While studying for his diploma, graphic designer Virgile Flores started to notice similarities between how he approached his design work and the music he was making. “I always had in mind, like most graphic designers, to explore the relationship between sound and visuals, between music and graphic design,” he tells It’s Nice That. After spending a lot of time figuring out exactly how a project on this topic could come together, Virgile landed on Syncope, a vinyl and designed jacket which explores the relationship between the visual and the audible, inspired by Isaac Newton’s Opticks.
It was during his research into synesthesia at the beginning of the project that Virgile stumbled upon the treatise, which was the first of its kind to address the relationship between colour and sound. It dictates a theory by which every sound has its own colour. This discovery proved to be the starting point for the project, prompting an investigation into how he could use scientific and technological elements combined with visuals, gravitating around a musical piece, all channelled through a graphic approach.
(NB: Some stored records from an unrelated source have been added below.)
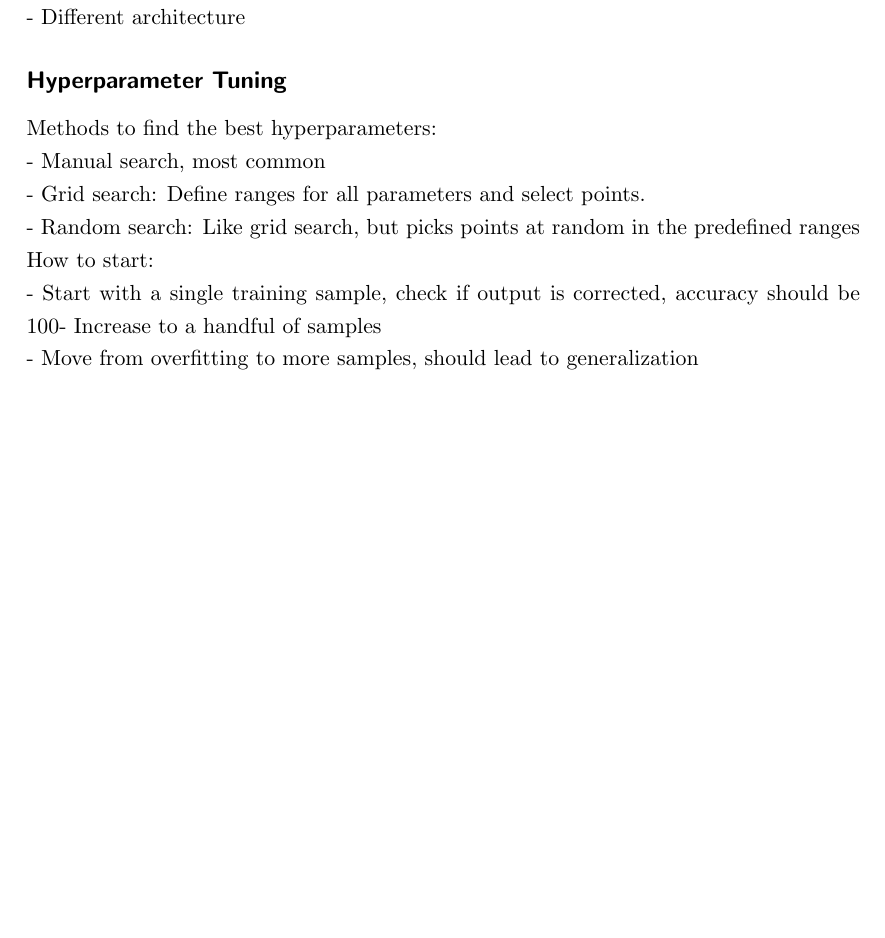
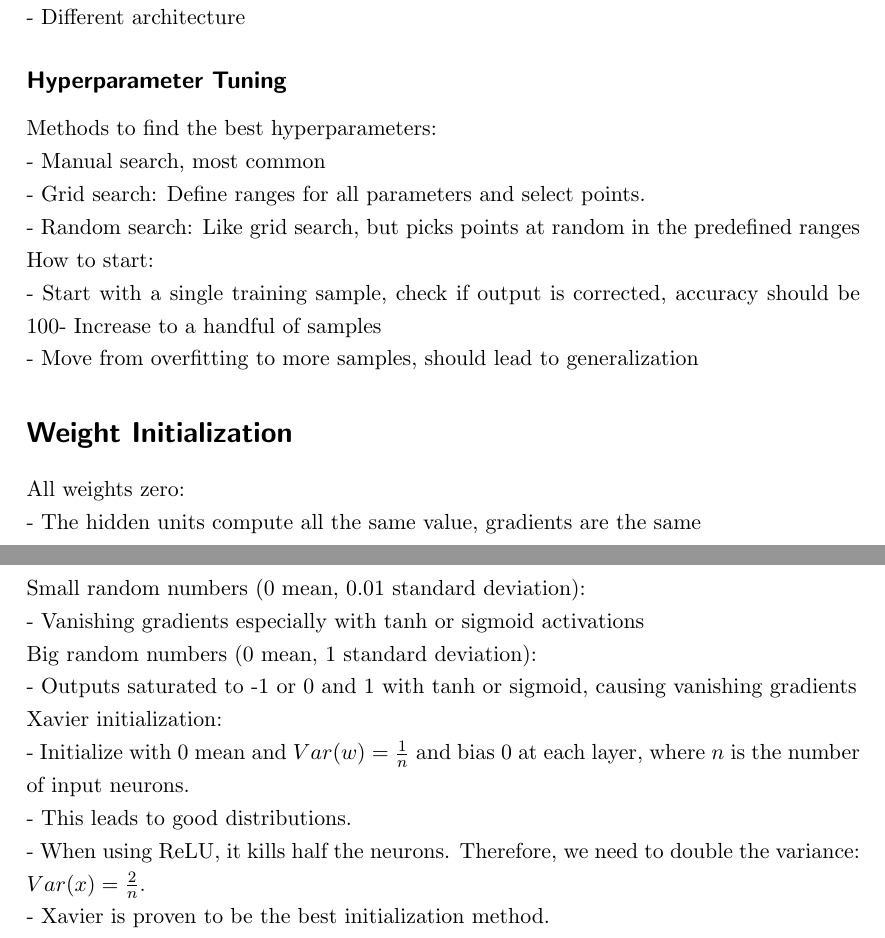
Before and after one commit to jaanisfehling/i2dl, a LaTeX document (summary.tex): part of page 11 of 11 before the commit and two parts of pages 11 and 12 of 12 after it, the two joined at a grey line, cut so that both start at the same text, the shorter picture padded with empty space. Compiled offline with pdfLaTeX.

Commit message:
add weight initialization

```diff
--- a/summary.tex
+++ b/summary.tex
@@ -292,7 +292,18 @@ How to start:
 - Move from overfitting to more samples, should lead to generalization
 
 
-
+\section*{Weight Initialization}
+All weights zero:
+- The hidden units compute all the same value, gradients are the same
+Small random numbers (0 mean, 0.01 standard deviation):
+- Vanishing gradients especially with tanh or sigmoid activations
+Big random numbers (0 mean, 1 standard deviation):
+- Outputs saturated to -1 or 0 and 1 with tanh or sigmoid, causing vanishing gradients
+Xavier initialization:
+- Initialize with 0 mean and $Var(w) = \frac{1}{n}$ and bias 0 at each layer, where $n$ is the number of input neurons.
+- This leads to good distributions.
+- When using ReLU, it kills half the neurons. Therefore, we need to double the variance: $Var(x) = \frac{2}{n}$.
+- Xavier is proven to be the best initialization method.
 
 
 
```
Also changed, not shown: summary.pdf, summary.tex (2 more changed lines).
In order to fully explore the topic, Virgile produced the music component of the project himself. A key concept throughout the work is duality – how two or more things exist alongside each other – something which is explored in the visuals through a contrast of colours, forms and typefaces. In the music, however, Virgile “explored the diversity of distinct yet related phenomena such as frequencies, colours, pitch and polyrhythms (off-grid beats).”
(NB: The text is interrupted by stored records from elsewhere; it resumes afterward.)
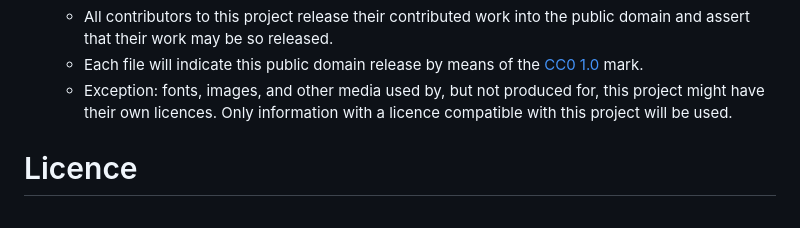
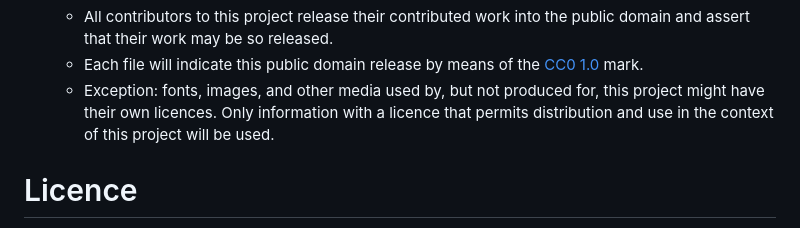
Before and after one commit to avbop/sacraments, a Markdown page: README.md, the part around the change. Drawn GitHub-style.

Commit message:
Clearer explanation of use of outside material.

```diff
--- a/README.md
+++ b/README.md
@@ -28,7 +28,7 @@ As time and effort allow, the project may be extended to briefly propose ideas r
     - The code and other content created for this project will not incorporate any any information that cannot be released to the public domain.
     - All contributors to this project release their contributed work into the public domain and assert that their work may be so released.
     - Each file will indicate this public domain release by means of the [CC0 1.0](https://creativecommons.org/publicdomain/zero/1.0/) mark.
-    - Exception: fonts, images, and other media used by, but not produced for, this project might have their own licences. Only information with a licence compatible with this project will be used.
+    - Exception: fonts, images, and other media used by, but not produced for, this project might have their own licences. Only information with a licence that permits distribution and use in the context of this project will be used.
 
 # Licence
 - This file is released to the public domain and is marked with [CC0 1.0](https://creativecommons.org/publicdomain/zero/1.0/).
```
Virgile explains how his research into Opticks influenced the design of Syncope: “Each track has a tone, so each track has a note associated to it and each track of the EP has its own colour. Of course the point is not to have the most accurate colour possible, it is a scientific explanation yes, but still an interpretation. I also took elements from scientific illustrations, graphical elements gravitating around the project and drawings in the Opticks treatise. I’m not designing a solution but a proposal of a meta cover.” Once folded out, this “cover” becomes a poster, only furthering the concept of duality.
Ultimately, Syncope houses both a sonic and visual narrative and it’s through these two narratives that the relationship between the audio and the visual become clear. In every instance – the production of the music, Virgile’s design choices but also the format of the printed component and the several printing techniques used – the project embodies duality. Elements are interwoven and one thing cannot exist without the other.
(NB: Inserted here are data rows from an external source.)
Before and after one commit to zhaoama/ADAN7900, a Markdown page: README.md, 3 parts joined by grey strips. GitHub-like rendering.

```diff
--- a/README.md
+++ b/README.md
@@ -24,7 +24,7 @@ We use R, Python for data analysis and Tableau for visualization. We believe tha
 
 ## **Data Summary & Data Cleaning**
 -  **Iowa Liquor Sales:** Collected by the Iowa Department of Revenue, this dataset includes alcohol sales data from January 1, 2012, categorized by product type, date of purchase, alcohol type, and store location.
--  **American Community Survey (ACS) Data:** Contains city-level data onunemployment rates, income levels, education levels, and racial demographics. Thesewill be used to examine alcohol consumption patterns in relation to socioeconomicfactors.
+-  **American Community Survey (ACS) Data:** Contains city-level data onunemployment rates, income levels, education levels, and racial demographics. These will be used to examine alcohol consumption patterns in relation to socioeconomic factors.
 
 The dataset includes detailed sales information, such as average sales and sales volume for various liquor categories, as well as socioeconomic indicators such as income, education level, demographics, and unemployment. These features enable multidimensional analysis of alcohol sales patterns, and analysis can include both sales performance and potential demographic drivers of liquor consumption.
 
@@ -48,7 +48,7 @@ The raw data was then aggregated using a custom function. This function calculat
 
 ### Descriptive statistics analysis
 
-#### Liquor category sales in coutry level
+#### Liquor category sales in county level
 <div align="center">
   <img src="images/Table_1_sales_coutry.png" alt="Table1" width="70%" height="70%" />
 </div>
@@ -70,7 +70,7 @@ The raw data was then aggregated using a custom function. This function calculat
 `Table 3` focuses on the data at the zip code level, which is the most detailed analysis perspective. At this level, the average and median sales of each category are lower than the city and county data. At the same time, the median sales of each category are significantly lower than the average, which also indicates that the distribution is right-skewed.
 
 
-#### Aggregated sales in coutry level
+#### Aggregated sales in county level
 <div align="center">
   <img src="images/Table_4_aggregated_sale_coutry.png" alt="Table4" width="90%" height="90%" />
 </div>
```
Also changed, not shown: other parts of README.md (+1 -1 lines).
Now that he’s finished his studies and is working full time, Virgile intends to continue working on Syncope and explains that it’s not a singular work but the name for “every project between music and graphic design I will be doing in the future”.
About the Author
Ruby joined the It’s Nice That team as an editorial assistant in September 2017 after graduating from the Graphic Communication Design course at Central Saint Martins. In April 2018, she became a staff writer and in August 2019, she was made associate editor.